Islamic Law & Law of the Muslim World eJournal: Jan 11th

This week’s issue of the Islamic Law & Law of the Muslim World eJournal includes: "Is Islam Incompatible with European Identity?" by Wojciech Brzozowski This article examines "whether following the rules of Islam in everyday life (e.g. wearing of religious clothing and symbols, respecting gender equality, exercising parental rights) can be reconciled with the Western … Continue reading Islamic Law & Law of the Muslim World eJournal: Jan 11th

In the News: Triple Ṭalāq Criminalized in India

About three months ago, the Indian government formally criminalized “triple ṭalāq” divorce—an instant and irrevocable divorce under some versions of Islamic law where a husband can unilaterally divorce his wife by saying the word ṭalāq (divorce) three times. The Supreme Court of India had ruled last August that the practice of “triple ṭalāq” was unconstitutional. … Continue reading In the News: Triple Ṭalāq Criminalized in India

SHARIAsource Editors and Senior Scholars’ Round Up: Aug 20th

SHARIAsource Early Abbasid Iraq and Iran Editor Nahed Samour moderated a discussion at the Jewish Museum in Berlin on tolerance of criticism in Judaism and Islam. Meanwhile, an op-ed in The Indian Express on the public debate in India over whether sharīʿa councils should be banned referenced SHARIAsource Southeast Asia and Pakistan Editor Jeff Redding’s … Continue reading SHARIAsource Editors and Senior Scholars’ Round Up: Aug 20th

Recent Scholarship: Chaudhry on Islamic Legal History

Prof. Faisal Chaudhry recently wrote an article in Law and History Review discussing legal modernization in nineteenth-century India: “Rethinking the Nineteenth-Century Domestication of the Sharīʿa: Marriage and Family in the Imaginary of Classical Legal Thought and the Genealogy of (Muslim) Personal Law in Late Colonial India” This article reevaluates a common view about legal modernization … Continue reading Recent Scholarship: Chaudhry on Islamic Legal History

Country Profile: India

This Country Profile provides a basic overview of the legal history and institutional structures of the Republic of India (Republic of India/Bharatiya Ganarajya), based on research produced by GlobaLex at NYU Law School and the Library of Congress. Under India's Constitution, Islamic law (sharīʿa or fiqh) has no legal status. Country Background India is located in South Asia, bordering the Bay of Bengal … Continue reading Country Profile: India

Islamic Law in U.S. Courts: Tarikonda v. Pinjari (Mich. Ct. App. 2009): Michigan Law Defeats Extralegal Divorce Attempt

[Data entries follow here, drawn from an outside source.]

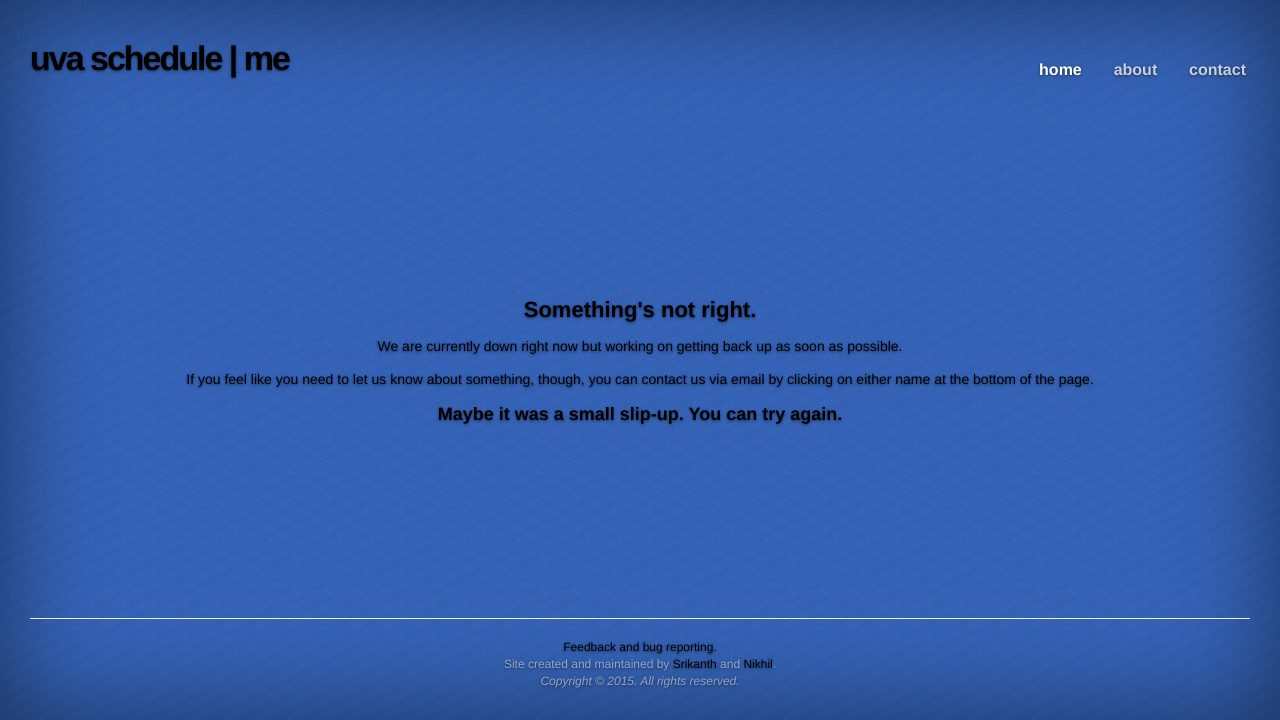
Repository: nathan-williams/uvaschedule_me
Page: templates/error.html
The author's editor kept a record of every edit. The page is drawn from the files as they stood at one moment, then again after the next edit.
The browser window is 1280 px wide. The pictures show the whole page.
Some web libraries are served in a nearby version. The template is drawn by Django 2.2. The application's start-up code is not run. Other server files are loaded and not shown. The template is opened directly, without the code that normally fills it, so the values that code supplies are empty.

Above is the page before.

### templates/error.html
<!DOCTYPE html>
<html lang="en">
    <!-- SRIKANTH CHELLURI, NIKHIL GUPTA -->

    {% load staticfiles %}
    <head>
        <meta charset="utf-8">
        <meta http-equiv="X-UA-Compatible" content="IE=edge">
        <meta name="viewport" content="width=device-width, initial-scale=1">
        <meta name="description" content="[ADD HERE]">
        <meta name="author" content="[ADD HERE]">
        <link rel="icon" href="{% static "favicon/favicon.ico" %}">

        <title>uva schedule | error</title>

        <!-- Bootstrap core CSS -->
        <link href="{% static "css/bootstrap.css" %}" rel="stylesheet">
        <!-- Bootstrap style CSS -->
        <link href="{% static "css/cover.css" %}" rel="stylesheet">

         <!-- jQuery (necessary for Bootstrap's JavaScript plugins) -->
        <script src="https://ajax.googleapis.com/ajax/libs/jquery/1.11.2/jquery.min.js"></script>
        <!-- Include all compiled plugins (below), or include individual files as needed -->
        <script src="{% static "js/bootstrap.min.js" %}"></script>

        <!-- Google Analytics -->
<script>
  (function(i,s,o,g,r,a,m){i['GoogleAnalyticsObject']=r;i[r]=i[r]||function(){
  (i[r].q=i[r].q||[]).push(arguments)},i[r].l=1*new Date();a=s.createElement(o),
  m=s.getElementsByTagName(o)[0];a.async=1;a.src=g;m.parentNode.insertBefore(a,m)
  })(window,document,'script','//www.google-analytics.com/analytics.js','ga');

  ga('create', 'UA-61109644-1', 'auto');
  ga('send', 'pageview');

</script>
    </head>

    <body>
        <div class="site-wrapper">
            <div class="site-wrapper-inner">
                <div class="cover-container">

                    <div class="masthead clearfix">
                        <div class="inner">
                            <h1 class="masthead-brand" style="letter-spacing: -2px"><b><a href="/">uva schedule | me</a></b></h1>
                            <nav>
                                <ul class="nav masthead-nav">
                                    <li><a href="/" style="color: #fff">home</a></li>
                                    <li><a href="/about">about</a></li>
                                    <li><a href="/contact">contact</a></li>
                                </ul>
                            </nav>
                        </div>
                    </div>

                    <div class="inner cover">
                        <h3 class="cover-heading"><b>Something's not right.</b></h3>
                        {% if error %}
                            <h3 class="cover-heading"><b>{{ error }}</b></h3>
                        {% endif %}
                        <h5 class="description-text" style="margin: 15px; line-height: 140%;">We are currently down right now but working on getting back up as soon as possible.</h5>
                        <h5 class="description-text" style-"margin: 15px; line-height: 140%;">If you feel like you need to let us know about something, though, you can contact us via email by clicking on either name at the bottom of the page.</h5>
                        <h4 class="description-text" style="margin: 15px; line-height: 140%;"><b><a href="/">Maybe it was a small slip-up. You can try again</a>.</b></h4>
                    </div>

                    <script>
                        (function() {
                                var headings = $(".cover-heading");
                                var forms = $(".description-text");

                                function showHeading() {
                                    headings.eq(0).fadeIn(500);
                                }
                                function showDescription() {
                                    forms.eq(0).fadeIn(800);
                                    forms.eq(1).fadeIn(875);
                                    forms.eq(2).fadeIn(950);
                                    forms.eq(3).fadeIn(1025);
                                    forms.eq(4).fadeIn(1100);
                                    forms.eq(5).fadeIn(1175);
                                    forms.eq(6).fadeIn(1250);
                                }

                                showHeading();
                                showDescription();
                            })();
                    </script>

                    <div class="mastfoot">
                        <div class="inner">
                            <hr>
                            <a href="/feedbackbug">Feedback and bug reporting.</a>
                            <br>
                            Site created and maintained by <a href="mailto:srikanth@virginia.edu">Srikanth</a> and <a href="mailto:ng3br@virginia.edu">Nikhil</a>.
                            <br>
                            </b><em>Copyright &copy; 2015. All rights reserved.</em>
                        </div>
                    </div>

                </div>
            </div>
        </div>

    </body>

</html>

### static/css/cover.css
/*
 * Globals
 */

/* Links */
a,
a:focus,
a:hover {
  /* color: #fff; */
  color: #000;
}

/* Custom default button */
.btn-default,
.btn-default:hover,
.btn-default:focus {
  color: #333;
  text-shadow: none; /* Prevent inheritence from `body` */
  background-color: #fff;
  border: 1px solid #fff;
}


/*
 * Base structure
 */

html,
body {
  height: 100%;
  /* background-color: #284A8A; /* COLOR CHANGE BACKGROUND (options: 1d338f, 002654) */
  /* background-color: #fff; */
  background-image: url("/static/images/custom1.png");
}
body {
  /* color: #fff; */
  /* color: black; */
  color: #000 !important;
  text-align: center;
  text-shadow: 0 1px 3px rgba(0,0,0,.5);
}

/* Extra markup and styles for table-esque vertical and horizontal centering */
.site-wrapper {
  display: table;
  width: 100%;
  height: 100%; /* For at least Firefox */
  min-height: 100%;
  -webkit-box-shadow: inset 0 0 100px rgba(0,0,0,.5);
          box-shadow: inset 0 0 100px rgba(0,0,0,.5);
}
.site-wrapper-inner {
  display: table-cell;
  vertical-align: top;
}
.cover-container {
  margin-right: auto;
  margin-left: auto;
}

/* Padding for spacing */
.inner {
  padding: 30px;
}


/*
 * Header
 */
.masthead-brand {
  margin-top: 0px;
  margin-bottom: 0px;
}

.masthead-nav > li {
  padding: 4px;
  margin-top: 5px;
  display: inline-block;
}
.masthead-nav > li + li {
  margin-left: 20px;
}
.masthead-nav > li > a {
  padding-right: 0;
  padding-left: 0;
  font-size: 16px;
  font-weight: bold;
  color: #fff; /* IE8 proofing */
  color: rgba(255,255,255,.75);
  border-bottom: 2px solid transparent;
}
.masthead-nav > li > a:hover,
.masthead-nav > li > a:focus {
  background-color: transparent;
  border-bottom-color: #a9a9a9;
  border-bottom-color: rgba(255,255,255,.25);
}
.masthead-nav > .active > a,
.masthead-nav > .active > a:hover,
.masthead-nav > .active > a:focus {
  color: #fff;
  border-bottom-color: #fff;
}

@media (min-width: 768px) {
  .masthead-brand {
    float: left;
  }
  .masthead-nav {
    float: right;
  }
}


/*
 * Cover
 */

.cover {
  padding: 0 20px;
}
.cover .btn-lg {
  padding: 10px 20px;
  font-weight: bold;
}


/*
 * Footer
 */

.mastfoot {
  color: #999; /* IE8 proofing */
  color: rgba(255,255,255,.5);
}


/*
 * Affix and center
 */

@media (min-width: 768px) {
  /* Pull out the header and footer */
  .masthead {
    position: fixed;
    top: 0;
    padding: 0px;
    padding-left: 0%;
    padding-right: 0%;
    margin-top: 10px !important;
  }
  .mastfoot {
    position: fixed;
    bottom: 0;
    font-size: 12px;
    padding: 0px;
  }
  /* Start the vertical centering */
  .site-wrapper-inner {
    vertical-align: middle;
  }
  /* Handle the widths */
  .masthead,
  .mastfoot,
  .cover-container {
    width: 100%; /* Must be percentage or pixels for horizontal alignment */
  }
}

@media (min-width: 992px) {
  .masthead,
  .mastfoot,
  .cover-container {
    width: 100%;
  }
}

.example {display: none;}
.cover-heading {display: none;}
.form {display: none;}
.description-text {display: none;}
.instruction {display: none;}
.memo-heading {display: none;}

.inner-cover {
  width: 80%;
  position: absolute;
  top: 50%;
  left: 50%;
  transform: translate(-50%, -50%);
  /* background-color: #3A5689; */
  /* background-color: #212121; */
  /* border: solid; */
  background-color: #FDFDFD;
  border-width: 1px;
  padding-top: 10px;
  padding-bottom: 18px;
  box-shadow: 0 0 100px rgba(0, 0, 0, 0.8);
  text-shadow:none;
}

.form-divclass {
  width: 80%;
  position: absolute;
  top: 50%;
  left: 50%;
  transform: translate(-50%, -50%);
  background-color: #3A5689;
  /* background-color: #212121; */
  border: solid;
  border-width: 1px;
  padding-top: 10px;
  padding-bottom: 18px;
  box-shadow: 0 0 100px rgba(0, 0, 0, 0.4);
}

#advertisement {
  display: none;
}

Loaded but not shown: static/css/bootstrap.css (library); static/js/bootstrap.min.js (library)

After the next edit:
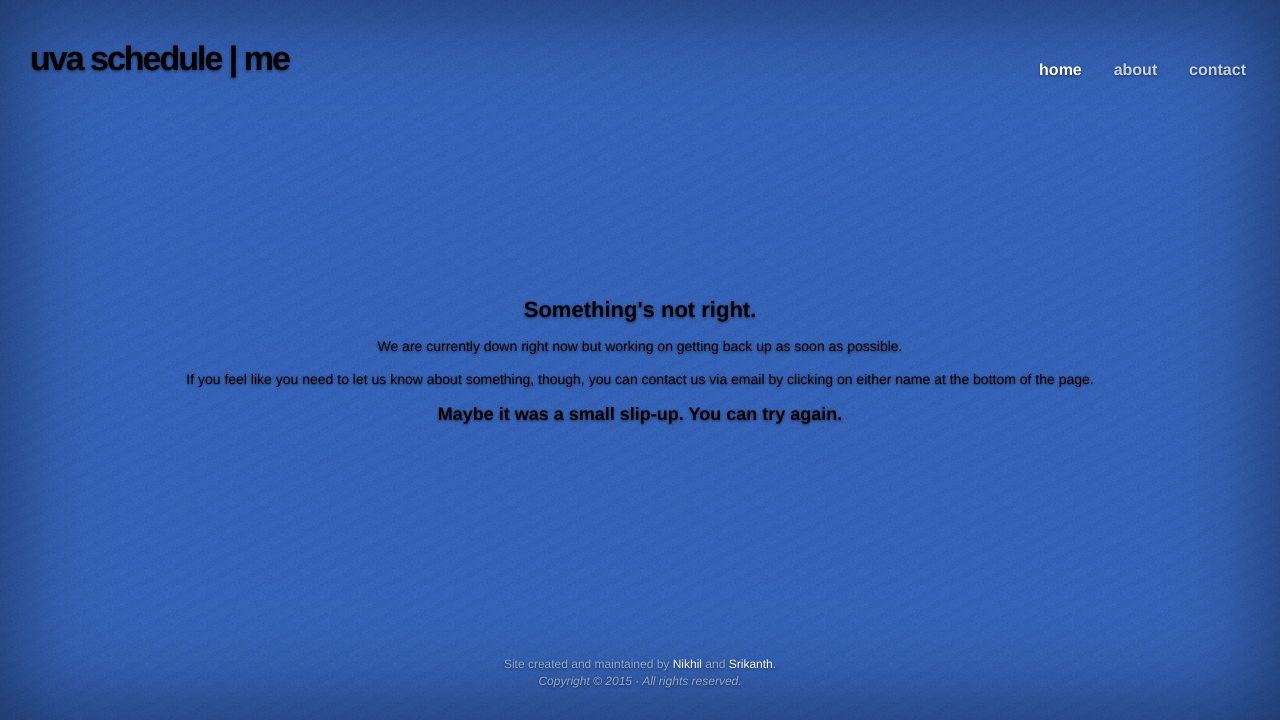
The edit:
--- a/templates/error.html
+++ b/templates/error.html
@@ -89,12 +89,10 @@
 
                     <div class="mastfoot">
                         <div class="inner">
-                            <hr>
-                            <a href="/feedbackbug">Feedback and bug reporting.</a>
                             <br>
-                            Site created and maintained by <a href="mailto:srikanth@virginia.edu">Srikanth</a> and <a href="mailto:ng3br@virginia.edu">Nikhil</a>.
+                            Site created and maintained by <a href="mailto:ng3br@virginia.edu" style="color: #fff">Nikhil</a> and <a href="mailto:srikanth@virginia.edu" style="color: #fff">Srikanth</a>.
                             <br>
-                            </b><em>Copyright &copy; 2015. All rights reserved.</em>
+                            </b><em>Copyright &copy; 2015 &middot; All rights reserved.</em>
                         </div>
                     </div>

In divorce proceedings, a wife appealed the decision of the Oakland Circuit Court Family Division, granting her husband’s motion to dismiss her claims and recognize their previous divorce, which occurred when the couple was in India. Specifically, she contested the validity of the “triple ṭalāq” divorce (a version of final, irrevocable divorce under Indian and … Continue reading Islamic Law in U.S. Courts: Tarikonda v. Pinjari (Mich. Ct. App. 2009): Michigan Law Defeats Extralegal Divorce Attempt

Commentary: Vishwa Lochan Madan v. Union of India (2014) and the Uncertain Boundaries of Muslim Personal Law in India

This commentary, by SHARIAsource Southeast Asia editor Jeff Redding, explains crucial aspects of the 2014 Indian Supreme Court decision in Vishwa Lochan Madan v. Union of India, arguing that this highly-anticipated and long-delayed opinion left much unresolved about whether non-state Muslim legal actors have a role, along with state courts, in announcing and enforcing Muslim Personal … Continue reading Commentary: Vishwa Lochan Madan v. Union of India (2014) and the Uncertain Boundaries of Muslim Personal Law in India

Round-up on Triple Ṭalāq

SUPREME COURT CASE: Shayara Bano v. Union of India, etc. (Supreme Court of India)  In a 3-2 decision, the Supreme Court of India declared triple ṭalāq unconstitutional and gave India’s parliament six months “to consider legislation” for handling triple ṭalāq. In its opinion, the Court cited global advances in Islamic family law (in India, called Muslim … Continue reading Round-up on Triple Ṭalāq

In Response to the Indian Supreme Court’s Recent Decision on Triple Ṭalāq: A Legislative Proposal

The Indian Supreme Court's decision on triple ṭalāq declared it unconstitutional, and gave the legislature six months to decide on appropriate reform. Pakistan editor Zubair Abbasi responds to the decision and outlines considerations the legislature should address. "According to media reports, triple ṭalāq (instant, irrevocable divorce initiated by a husband in some versions of Islamic law) epitomizes … Continue reading In Response to the Indian Supreme Court’s Recent Decision on Triple Ṭalāq: A Legislative Proposal